Screenshot and code edit data
———
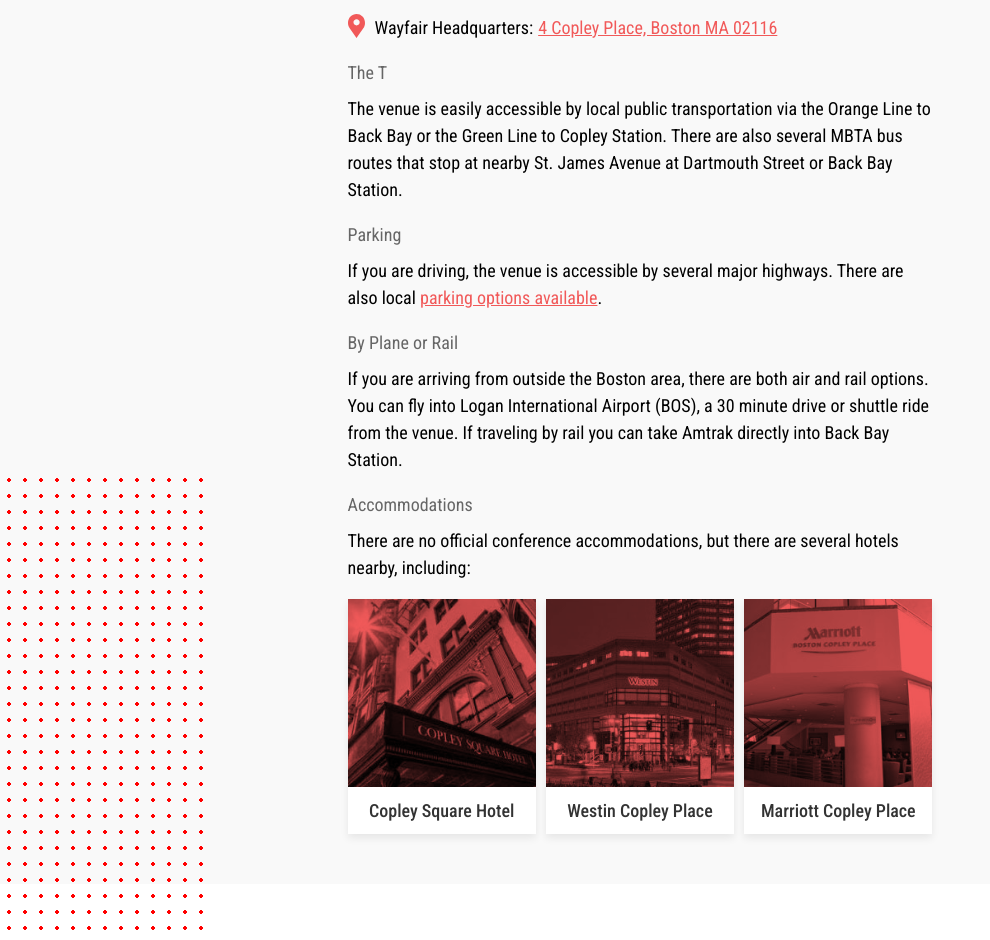
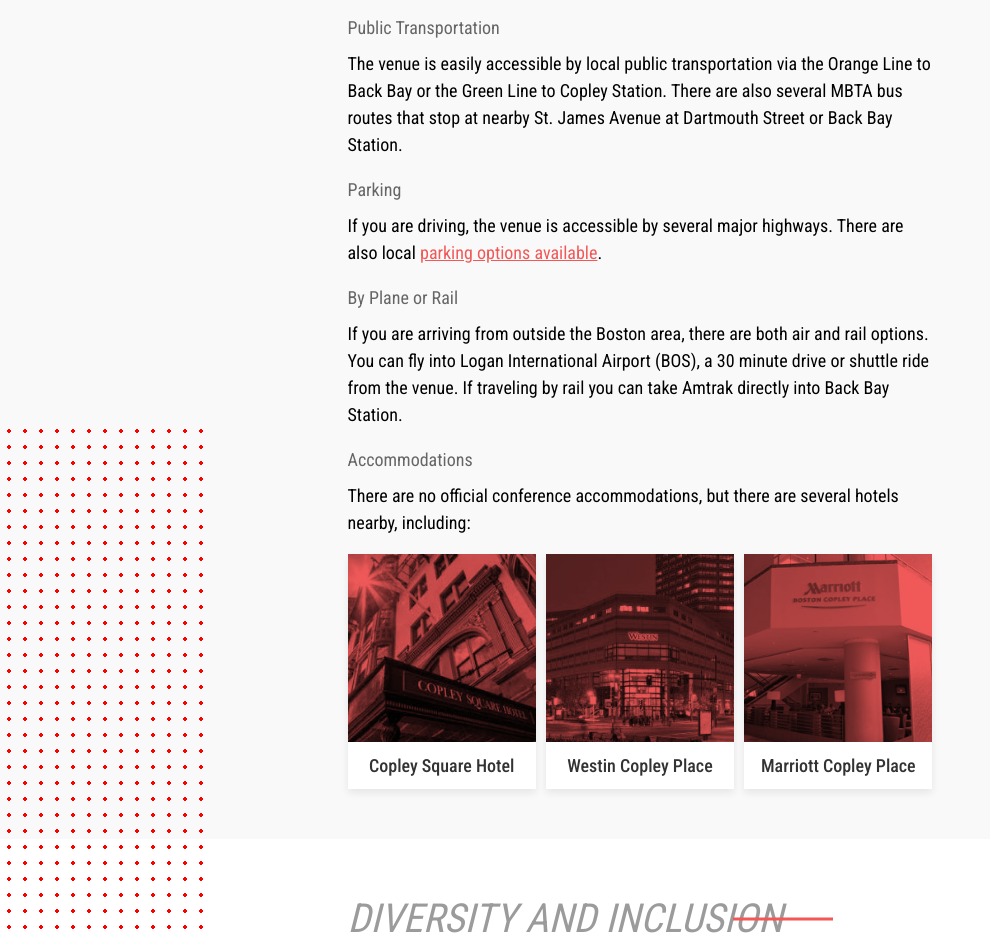
Before and after one commit to wayfair-archive/react-boston, a React (Create React App) app: page / in a window 1280 px wide. Shown: the part 1848-2788 px from the top of the page, without its empty margins (0-990 px from the left). Built offline with nearby package versions, Linux system fonts and the light colour scheme; what react-google-maps, react-tap-event-plugin would draw is missing.

Commit message:
Updates for 2018 site

```diff
--- a/src/2018/Conduct.js
+++ b/src/2018/Conduct.js
@@ -30,6 +30,12 @@
         conference.
       </P>
       <P>
+        Organisers will enforce this code throughout the event, and can be
+        reached at{' '}
+        <a href="mailto:reactboston2018@gmail.com">reactboston2018@gmail.com</a>,
+        or through the conference Slack channel provided to participants.
+      </P>
+      <P>
         <strong>Full Version: </strong>
         <Link openInNewWindow href="http://confcodeofconduct.com/">
           Code of Conduct
--- a/src/2018/Diversity.js
+++ b/src/2018/Diversity.js
@@ -7,13 +7,24 @@
 `;
 
 const Diverity = ({ id }) => (
-  <Section title="Diversity" id={id}>
+  <Section title="Diversity and Inclusion" id={id}>
     <Container>
       <P>
         React Boston believes that diversity is an important part of creating a
-        welcoming, inclusive, and innovative tech community. For React Boston
-        2018, we've allocated a set of diversity tickets to be offered at no
-        cost to members of underrepresented groups in tech.
+        welcoming, inclusive, and innovative tech community.
+      </P>
+      <P>
+        For React Boston 2018, we've allocated a set of diversity tickets to be
+        offered at no cost to members of underrepresented groups in tech. We
+        will also prioritize CFP submissions from speakers who indicate they are
+        part of an underrepresented group in tech.
+      </P>
+      <P>
+        We are committed to ensuring that React Boston is accessible for all
+        attendees. For questions about accessibility or to request an
+        accommodation, please reach out to{' '}
+        <a href="mailto:reactboston2018@gmail.com">reactboston2018@gmail.com</a>{' '}
+        prior to the conference.
       </P>
     </Container>
   </Section>
--- a/src/2018/Footer.js
+++ b/src/2018/Footer.js
@@ -57,15 +57,13 @@
         <Dates>September 23-24, 2018</Dates>
       </FooterCTA>
       <P>
-        For more tourist attractions and restaraunt<br /> recommendations, visit
-        TripAdvisor’s{' '}
-        <FooterLink
-          target="_blank"
-          rel="noopener noreferrer"
-          href="https://www.tripadvisor.com/Travel_Guide-g60745-Boston_Massachusetts.html"
-        >
-          Boston Travel Guide
-        </FooterLink>.
+        <FooterLink target="_blank" rel="noopener noreferrer" href="/">
+          2018
+        </FooterLink>{' '}
+        |{' '}
+        <FooterLink target="_blank" rel="noopener noreferrer" href="/2017">
+          2017
+        </FooterLink>
       </P>
       <FooterLinks>
         <FooterLink
--- a/src/2018/Hero.js
+++ b/src/2018/Hero.js
@@ -37,6 +37,7 @@
 const Dates = styled.p`
   flex: 1 0 auto;
   padding: 1em;
+  font-size: 2.2rem;
 `;
 
 const HeroTitle = styled.h1`
--- a/src/2018/Sponsors.js
+++ b/src/2018/Sponsors.js
@@ -55,7 +55,6 @@
           wayfaircareers.com/engineering
         </Link>
       </LinkGroup>
-      <P>The 2018 React Boston Party is sponsored by....</P>
     </Container>
   </Section>
 );
--- a/src/2018/Venue.js
+++ b/src/2018/Venue.js
@@ -77,29 +77,7 @@
       </Card>
     </CardWrap>
     <Container>
-      <Location>
-        <svg
-          style={{ marginRight: 10 }}
-          width="17"
-          height="24"
-          xmlns="http://www.w3.org/2000/svg"
-        >
-          <path
-            d="M14.512 2.462A8.494 8.494 0 0 0 8.5 0C6.23 0 4.096.874 2.49 2.462c-2.972 2.937-3.341 8.464-.8 11.813L8.5 24l6.8-9.711c2.551-3.363 2.182-8.89-.79-11.827zm-5.933 8.934c-1.71 0-3.103-1.377-3.103-3.068 0-1.692 1.393-3.068 3.103-3.068 1.71 0 3.103 1.376 3.103 3.068 0 1.691-1.392 3.068-3.103 3.068z"
-            fill="#F15959"
-            fill-rule="nonzero"
-          />
-        </svg>
-        Wayfair Headquarters:{' '}
-        <Link
-          openInNewWindow
-          style={{ marginLeft: 5 }}
-          href="https://www.google.com/maps/place/Wayfair/@42.3471219,-71.0805457,17z/data=!3m1!4b1!4m5!3m4!1s0x89e37a0dece25e71:0xe22c2dea6968659e!8m2!3d42.347118!4d-71.078357"
-        >
-          4 Copley Place, Boston MA 02116
-        </Link>
-      </Location>
-      <SubTitle>The T</SubTitle>
+      <SubTitle>Public Transportation</SubTitle>
       <P>
         The venue is easily accessible by local public transportation via the
         Orange Line to Back Bay or the Green Line to Copley Station. There are
--- a/src/2018/index.js
+++ b/src/2018/index.js
@@ -33,7 +33,7 @@
         items={[
           { name: 'Speakers', href: '#speakers' },
           { name: 'Venue & Travel', href: '#venue-travel' },
-          { name: 'Diversity', href: '#diversity' },
+          { name: 'Diversity & Inclusion', href: '#diversity' },
           { name: 'Code of Conduct', href: '#conduct' },
           { name: 'Sponsors', href: '#sponsors' }
         ]}
```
———
WORK INSTRUCTIONS: Say how many lines above contain the string "SubTitle". Answer with the number only.

TASK SOLUTION: 2